Quality of wheat grain is a complex trait that depends mostly on the quantity and quality of protein and unified interactions between high molecular glutenin, gliadin, low molecular glutenins and abiotic stresses. The objective of this study was to evaluate the effects of genotype, environment and genotype × environment interaction on quality and some agronomic traits in wheat. Twenty divergent genotypes of winter wheat, per five from Serbia, Russia, France and Hungary were analysed in this paper. Variability was observed for quality (grain protein content and sedimentation) and agronomic traits (thousand-grain weight and test weight) in three growing seasons (2007/08, 2008/09 and 2009/10). Genotypes were statistically analysed [basic statistical parameters, AMMI biplot for the content of protein, correlation and Principal Component Analysis (PCA)] in order to assess the impact of different growing seasons on selected cultivars. AMMI analysis determined that 2008/09 was very significant for most of the genotypes. The Hungarian cultivar GK-Zugoly had the highest grain protein content (14.4%). Correlation analysis showed different relationships between the traits.
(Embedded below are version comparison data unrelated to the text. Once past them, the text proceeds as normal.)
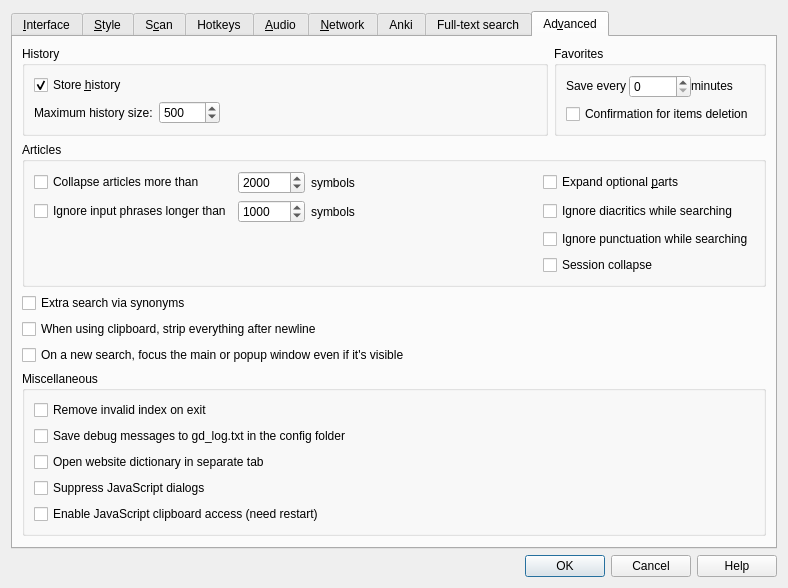
The window that src/ui/preferences.ui (xiaoyifang/goldendict-ng) describes before a commit, drawn with Qt 5.
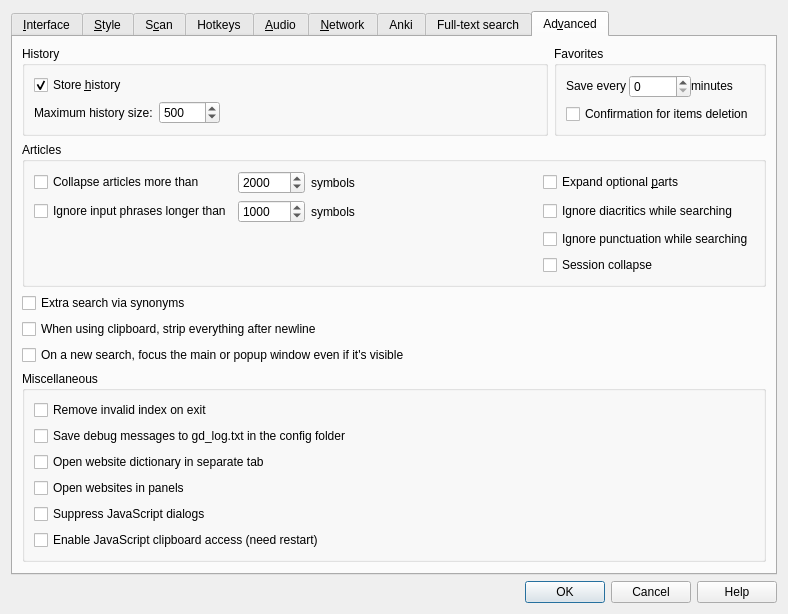
The same window after the commit. The open tabs and pages were chosen to show the change. Icons and pictures are not drawn.

Commit message: feat: article panels — splitter-based side-by-side panels with keyboard shortcuts

```diff
--- a/src/ui/preferences.ui
+++ b/src/ui/preferences.ui
@@ -1931,6 +1931,13 @@
             </property>
            </widget>
           </item>
+          <item>
+           <widget class="QCheckBox" name="openWebsitesInPanel">
+            <property name="text">
+             <string>Open websites in panels</string>
+            </property>
+           </widget>
+          </item>
           <item>
            <widget class="QCheckBox" name="suppressWebDialogs">
             <property name="toolTip">
```
The commit also changes 9 other files.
PCA indicated that the total variation reflected the first two components represented with 80%, but the first principal component was more important. Results of this paper indicate that the varieties MV-Csardas and Pamyati Kalinenko can be used as a good source of genetic material for future breeding program for agro-ecological conditions of Vojvodina.
Authors:S. Sareen, R. Munjal, N. Singh, B. Singh, R. Verma, B. Meena, J. Shoran, A. Sarial, and S. Singh
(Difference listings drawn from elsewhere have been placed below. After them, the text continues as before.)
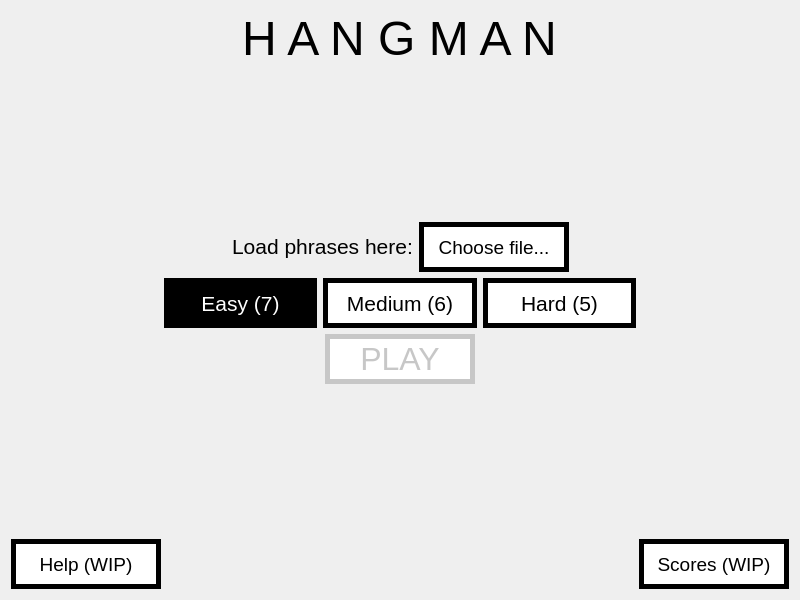
This is scenes/Menu/Menu.ui in DLowHP/Hangman as Qt 5 draws it before an edit. The edited form follows.
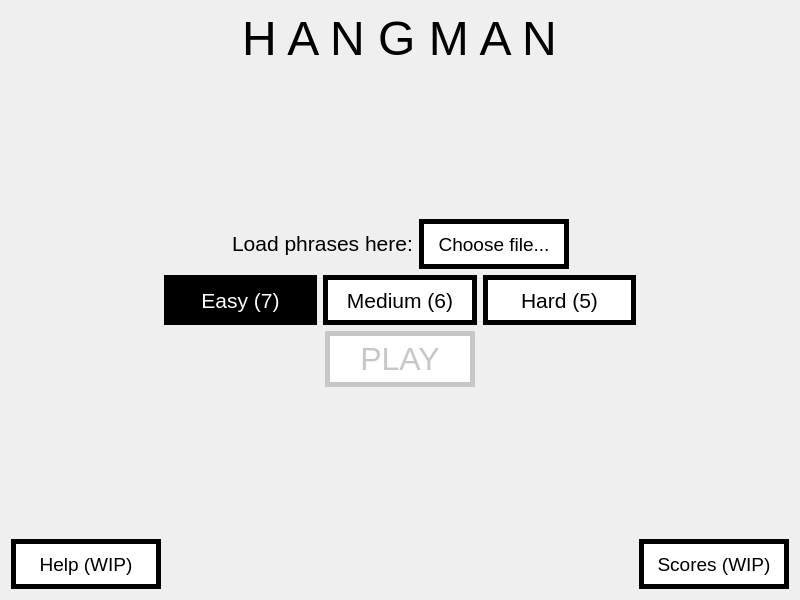
This is the edited form.

```diff
--- a/scenes/Menu/Menu.ui
+++ b/scenes/Menu/Menu.ui
@@ -80,6 +80,7 @@
          <property name="styleSheet">
           <string notr="true">QPushButton {
 	border: 5px solid #000000;
+	padding: 5px;
 	font-size: 14pt;
 	color: #000000;
 	background-color: #ffffff;
@@ -190,6 +191,7 @@
          <property name="styleSheet">
           <string notr="true">QPushButton {
 	border: 5px solid #000000;
+	padding: 5px;
 	font-size: 16pt;
 	background-color: #ffffff;
 	color: #000000;
@@ -305,6 +307,7 @@
          <property name="styleSheet">
           <string notr="true">QPushButton {
 	border: 5px solid #000000;
+	padding: 5px;
 	font-size: 24pt;
 	background-color: #000000;
 	color: #ffffff;
```
Left out of the diff: 2 changed lines with no effect on the pictures.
Terminal heat, which is referred as increase in temperature during grain filling, is one of the important stress factors for wheat production. Current estimates indicate that wheat crop grown on around 13.5mha in India is affected by heat stress. In order to meet the challenges of high temperature ahead of global warming, concerted efforts are needed to evaluate germplasm for heat tolerance and identify and develop genotypes suitable for such stressed environments. The advanced wheat genotypes developed for stress and normal environments by different research centers were evaluated across 7 locations representing varied agroclimatic zones during 2007–08 and 2008–09 to study their adaptability for heat stress and non-stress environments. The additive main effects and multiplicative interaction analysis for G × E interactions revealed differences amongst locations to phenology and grain yield. Genotype RAJ 4083 developed for cultivation under late sown conditions in peninsular zone was also found adaptable to timely sown conditions. Similarly, HD 2733 a cultivar of NEPZ timely sown conditions and PBW 574 an advanced breeding line of NWPZ late sown conditions was found adapted to Peninsular zone. The cultivar RAJ 3765 showed specific adaptability to Pantnagar in NWPZ. Genotype NW 3069 developed for NEPZ timely sown conditions have shown adaptability to number of locations; timely sown conditions at Karnal and Hisar in NWPZ and Niphad in PZ. Likewise, WH 1022 developed for NEPZ late sown conditions exhibited specific adaptability to all timely sown locations in NWPZ.